| Task details |
Only a number is wanted: how many lines of the entries include the string "parts"?
Segment Open
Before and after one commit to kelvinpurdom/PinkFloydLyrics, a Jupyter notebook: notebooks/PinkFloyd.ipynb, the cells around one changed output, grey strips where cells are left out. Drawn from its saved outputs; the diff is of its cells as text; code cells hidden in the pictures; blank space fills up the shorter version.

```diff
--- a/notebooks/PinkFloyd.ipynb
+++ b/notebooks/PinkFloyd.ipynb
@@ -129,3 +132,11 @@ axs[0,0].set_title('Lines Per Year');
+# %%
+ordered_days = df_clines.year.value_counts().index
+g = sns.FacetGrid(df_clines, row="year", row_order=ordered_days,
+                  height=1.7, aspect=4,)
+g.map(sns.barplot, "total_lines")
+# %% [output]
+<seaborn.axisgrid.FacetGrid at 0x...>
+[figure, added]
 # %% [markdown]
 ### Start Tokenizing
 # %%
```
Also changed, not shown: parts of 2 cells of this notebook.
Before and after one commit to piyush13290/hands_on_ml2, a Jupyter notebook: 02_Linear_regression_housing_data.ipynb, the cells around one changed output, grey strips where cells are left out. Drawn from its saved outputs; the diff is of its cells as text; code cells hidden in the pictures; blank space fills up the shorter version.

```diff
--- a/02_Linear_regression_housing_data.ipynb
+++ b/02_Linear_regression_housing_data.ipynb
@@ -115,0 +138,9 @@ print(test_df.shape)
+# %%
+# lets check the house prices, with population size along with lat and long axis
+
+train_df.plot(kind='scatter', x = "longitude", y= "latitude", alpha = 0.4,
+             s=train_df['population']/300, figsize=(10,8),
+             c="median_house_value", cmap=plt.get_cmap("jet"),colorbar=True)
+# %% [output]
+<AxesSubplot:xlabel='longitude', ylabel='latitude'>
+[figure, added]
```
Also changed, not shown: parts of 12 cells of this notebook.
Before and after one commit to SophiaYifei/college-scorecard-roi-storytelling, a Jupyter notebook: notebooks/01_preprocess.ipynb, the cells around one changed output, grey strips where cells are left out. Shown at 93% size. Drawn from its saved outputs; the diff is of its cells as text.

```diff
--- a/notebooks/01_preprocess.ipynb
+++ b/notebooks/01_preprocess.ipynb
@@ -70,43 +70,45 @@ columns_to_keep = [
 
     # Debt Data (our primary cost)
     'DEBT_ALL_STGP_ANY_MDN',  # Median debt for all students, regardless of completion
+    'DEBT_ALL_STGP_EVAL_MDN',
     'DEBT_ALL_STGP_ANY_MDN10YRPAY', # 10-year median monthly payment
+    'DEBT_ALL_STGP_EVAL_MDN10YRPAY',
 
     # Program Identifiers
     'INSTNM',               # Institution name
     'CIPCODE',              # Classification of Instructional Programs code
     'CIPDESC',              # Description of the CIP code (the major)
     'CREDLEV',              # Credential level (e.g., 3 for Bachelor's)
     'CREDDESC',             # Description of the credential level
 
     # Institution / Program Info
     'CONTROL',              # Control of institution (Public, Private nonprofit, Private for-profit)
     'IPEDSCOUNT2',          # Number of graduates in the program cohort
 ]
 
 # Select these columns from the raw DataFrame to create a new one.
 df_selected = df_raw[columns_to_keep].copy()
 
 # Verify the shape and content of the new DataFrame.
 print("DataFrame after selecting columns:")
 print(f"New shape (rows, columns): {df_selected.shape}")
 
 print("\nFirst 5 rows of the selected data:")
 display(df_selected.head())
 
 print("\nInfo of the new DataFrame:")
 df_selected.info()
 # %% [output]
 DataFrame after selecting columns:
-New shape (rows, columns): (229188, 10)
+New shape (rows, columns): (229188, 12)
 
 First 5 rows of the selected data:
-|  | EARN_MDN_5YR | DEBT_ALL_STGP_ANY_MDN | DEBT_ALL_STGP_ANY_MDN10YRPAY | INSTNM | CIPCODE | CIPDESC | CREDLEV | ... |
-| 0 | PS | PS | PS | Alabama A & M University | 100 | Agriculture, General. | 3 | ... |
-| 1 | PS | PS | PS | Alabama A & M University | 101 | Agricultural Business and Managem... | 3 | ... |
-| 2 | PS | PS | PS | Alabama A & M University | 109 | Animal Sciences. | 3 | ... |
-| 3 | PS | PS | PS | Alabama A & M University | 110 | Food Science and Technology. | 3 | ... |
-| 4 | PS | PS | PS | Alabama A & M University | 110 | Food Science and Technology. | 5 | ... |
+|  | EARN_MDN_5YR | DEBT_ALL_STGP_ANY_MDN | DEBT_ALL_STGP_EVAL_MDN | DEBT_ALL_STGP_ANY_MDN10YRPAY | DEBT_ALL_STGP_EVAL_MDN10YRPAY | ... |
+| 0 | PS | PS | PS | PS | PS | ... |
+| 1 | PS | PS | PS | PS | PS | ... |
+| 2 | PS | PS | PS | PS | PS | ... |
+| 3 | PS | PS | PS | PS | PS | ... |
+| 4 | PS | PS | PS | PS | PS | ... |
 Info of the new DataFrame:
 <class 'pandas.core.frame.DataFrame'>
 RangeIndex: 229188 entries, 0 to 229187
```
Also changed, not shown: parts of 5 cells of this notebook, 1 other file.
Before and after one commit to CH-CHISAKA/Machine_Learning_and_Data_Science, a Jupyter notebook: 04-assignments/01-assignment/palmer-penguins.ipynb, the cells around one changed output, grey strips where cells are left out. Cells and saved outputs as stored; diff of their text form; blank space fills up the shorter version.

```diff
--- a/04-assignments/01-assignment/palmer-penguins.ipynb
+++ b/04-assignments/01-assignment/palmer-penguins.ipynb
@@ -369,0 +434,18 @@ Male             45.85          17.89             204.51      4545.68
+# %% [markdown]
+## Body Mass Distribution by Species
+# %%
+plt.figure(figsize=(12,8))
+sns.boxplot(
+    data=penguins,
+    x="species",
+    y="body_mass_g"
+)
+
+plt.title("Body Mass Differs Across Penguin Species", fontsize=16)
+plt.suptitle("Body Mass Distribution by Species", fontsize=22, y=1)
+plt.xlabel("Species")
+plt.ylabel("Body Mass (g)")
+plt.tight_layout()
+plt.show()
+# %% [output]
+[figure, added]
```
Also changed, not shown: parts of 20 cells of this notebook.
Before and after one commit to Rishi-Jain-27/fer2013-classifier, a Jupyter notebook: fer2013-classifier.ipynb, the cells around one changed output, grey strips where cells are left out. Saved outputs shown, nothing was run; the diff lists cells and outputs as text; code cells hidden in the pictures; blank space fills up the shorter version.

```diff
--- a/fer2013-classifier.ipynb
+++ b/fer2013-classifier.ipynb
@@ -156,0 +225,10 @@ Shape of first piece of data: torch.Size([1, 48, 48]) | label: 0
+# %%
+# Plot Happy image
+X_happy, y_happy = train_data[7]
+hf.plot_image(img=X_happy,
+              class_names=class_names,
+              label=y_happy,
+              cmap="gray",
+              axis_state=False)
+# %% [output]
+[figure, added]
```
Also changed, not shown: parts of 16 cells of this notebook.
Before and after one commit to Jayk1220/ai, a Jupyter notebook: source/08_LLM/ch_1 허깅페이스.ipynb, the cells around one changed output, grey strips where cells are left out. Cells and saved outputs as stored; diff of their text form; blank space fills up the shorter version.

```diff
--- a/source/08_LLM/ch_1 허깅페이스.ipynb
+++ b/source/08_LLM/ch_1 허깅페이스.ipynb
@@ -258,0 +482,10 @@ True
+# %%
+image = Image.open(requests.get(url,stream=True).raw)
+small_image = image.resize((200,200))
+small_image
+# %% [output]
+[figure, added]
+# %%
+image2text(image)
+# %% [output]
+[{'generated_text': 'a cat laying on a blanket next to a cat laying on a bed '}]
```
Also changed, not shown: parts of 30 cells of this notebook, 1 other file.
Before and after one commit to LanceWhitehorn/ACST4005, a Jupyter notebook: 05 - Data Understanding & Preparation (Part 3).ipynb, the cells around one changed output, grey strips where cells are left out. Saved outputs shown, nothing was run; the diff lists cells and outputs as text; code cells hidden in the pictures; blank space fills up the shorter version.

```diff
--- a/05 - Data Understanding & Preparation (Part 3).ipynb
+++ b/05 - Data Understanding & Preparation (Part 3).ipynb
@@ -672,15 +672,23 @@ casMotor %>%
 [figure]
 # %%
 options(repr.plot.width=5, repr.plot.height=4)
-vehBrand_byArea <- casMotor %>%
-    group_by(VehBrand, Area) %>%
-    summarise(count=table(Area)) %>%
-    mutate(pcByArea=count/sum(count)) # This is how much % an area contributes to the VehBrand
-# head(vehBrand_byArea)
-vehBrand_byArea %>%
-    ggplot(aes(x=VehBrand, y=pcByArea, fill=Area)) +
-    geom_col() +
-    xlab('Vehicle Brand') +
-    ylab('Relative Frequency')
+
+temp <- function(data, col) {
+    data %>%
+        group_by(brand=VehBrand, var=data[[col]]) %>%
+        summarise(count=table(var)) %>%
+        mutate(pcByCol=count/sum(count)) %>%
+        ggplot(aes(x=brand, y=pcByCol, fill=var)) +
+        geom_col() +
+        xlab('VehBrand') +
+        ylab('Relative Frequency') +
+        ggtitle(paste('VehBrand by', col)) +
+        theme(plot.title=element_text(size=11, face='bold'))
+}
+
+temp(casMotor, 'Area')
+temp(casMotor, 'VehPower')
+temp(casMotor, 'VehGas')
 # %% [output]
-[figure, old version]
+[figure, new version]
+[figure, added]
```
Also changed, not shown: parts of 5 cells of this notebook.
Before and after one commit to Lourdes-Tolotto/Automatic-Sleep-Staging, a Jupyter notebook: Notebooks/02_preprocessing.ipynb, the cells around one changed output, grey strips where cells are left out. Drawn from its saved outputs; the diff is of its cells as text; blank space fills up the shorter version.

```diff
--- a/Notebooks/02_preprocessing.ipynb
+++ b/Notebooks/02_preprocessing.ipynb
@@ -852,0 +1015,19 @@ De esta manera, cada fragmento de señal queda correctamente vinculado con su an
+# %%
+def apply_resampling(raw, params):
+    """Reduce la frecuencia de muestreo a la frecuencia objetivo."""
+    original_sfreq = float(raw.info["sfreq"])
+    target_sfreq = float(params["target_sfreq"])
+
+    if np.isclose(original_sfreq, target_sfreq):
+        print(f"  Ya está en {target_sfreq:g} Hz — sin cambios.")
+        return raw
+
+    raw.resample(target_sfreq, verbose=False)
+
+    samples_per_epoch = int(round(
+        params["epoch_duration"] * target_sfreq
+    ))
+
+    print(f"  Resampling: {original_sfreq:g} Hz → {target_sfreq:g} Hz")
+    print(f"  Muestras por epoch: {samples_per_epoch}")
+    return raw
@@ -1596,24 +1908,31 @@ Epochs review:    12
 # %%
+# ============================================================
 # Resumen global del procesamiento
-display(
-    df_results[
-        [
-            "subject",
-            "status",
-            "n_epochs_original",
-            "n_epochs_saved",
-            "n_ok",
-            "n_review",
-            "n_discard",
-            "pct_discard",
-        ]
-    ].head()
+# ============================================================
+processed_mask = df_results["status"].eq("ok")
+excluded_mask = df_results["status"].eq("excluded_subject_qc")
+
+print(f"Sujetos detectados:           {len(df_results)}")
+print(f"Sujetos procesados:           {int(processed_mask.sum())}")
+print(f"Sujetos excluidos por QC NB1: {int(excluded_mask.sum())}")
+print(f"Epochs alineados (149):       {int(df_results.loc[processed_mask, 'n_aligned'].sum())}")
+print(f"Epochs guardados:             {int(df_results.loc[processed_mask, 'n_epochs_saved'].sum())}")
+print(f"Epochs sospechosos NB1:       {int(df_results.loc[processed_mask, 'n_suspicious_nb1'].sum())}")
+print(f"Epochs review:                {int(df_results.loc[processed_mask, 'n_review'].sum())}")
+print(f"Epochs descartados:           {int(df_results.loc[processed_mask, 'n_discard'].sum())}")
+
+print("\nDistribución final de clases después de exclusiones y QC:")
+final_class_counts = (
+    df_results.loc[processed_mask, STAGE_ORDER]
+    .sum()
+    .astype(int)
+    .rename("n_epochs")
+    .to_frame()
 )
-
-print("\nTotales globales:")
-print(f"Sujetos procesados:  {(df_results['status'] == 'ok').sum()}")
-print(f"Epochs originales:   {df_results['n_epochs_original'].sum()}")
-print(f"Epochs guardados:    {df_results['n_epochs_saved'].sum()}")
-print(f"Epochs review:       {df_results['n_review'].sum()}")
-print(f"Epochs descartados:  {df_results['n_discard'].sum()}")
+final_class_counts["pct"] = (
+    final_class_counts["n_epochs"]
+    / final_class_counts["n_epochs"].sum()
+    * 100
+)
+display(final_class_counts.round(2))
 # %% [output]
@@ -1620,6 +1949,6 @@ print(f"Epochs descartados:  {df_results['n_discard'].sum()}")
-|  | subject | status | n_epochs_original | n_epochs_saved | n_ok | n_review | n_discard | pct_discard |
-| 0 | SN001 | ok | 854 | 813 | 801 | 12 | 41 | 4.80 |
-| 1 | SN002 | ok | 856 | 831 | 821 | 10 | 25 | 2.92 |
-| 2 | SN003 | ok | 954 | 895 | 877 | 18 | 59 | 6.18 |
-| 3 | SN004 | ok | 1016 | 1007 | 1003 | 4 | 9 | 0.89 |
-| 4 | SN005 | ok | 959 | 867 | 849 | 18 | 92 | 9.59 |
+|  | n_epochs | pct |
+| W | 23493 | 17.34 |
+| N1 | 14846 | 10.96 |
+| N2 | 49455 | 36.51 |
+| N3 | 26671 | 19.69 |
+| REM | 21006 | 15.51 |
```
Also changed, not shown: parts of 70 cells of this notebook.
Segment Closed
| Solution for this exercise |
8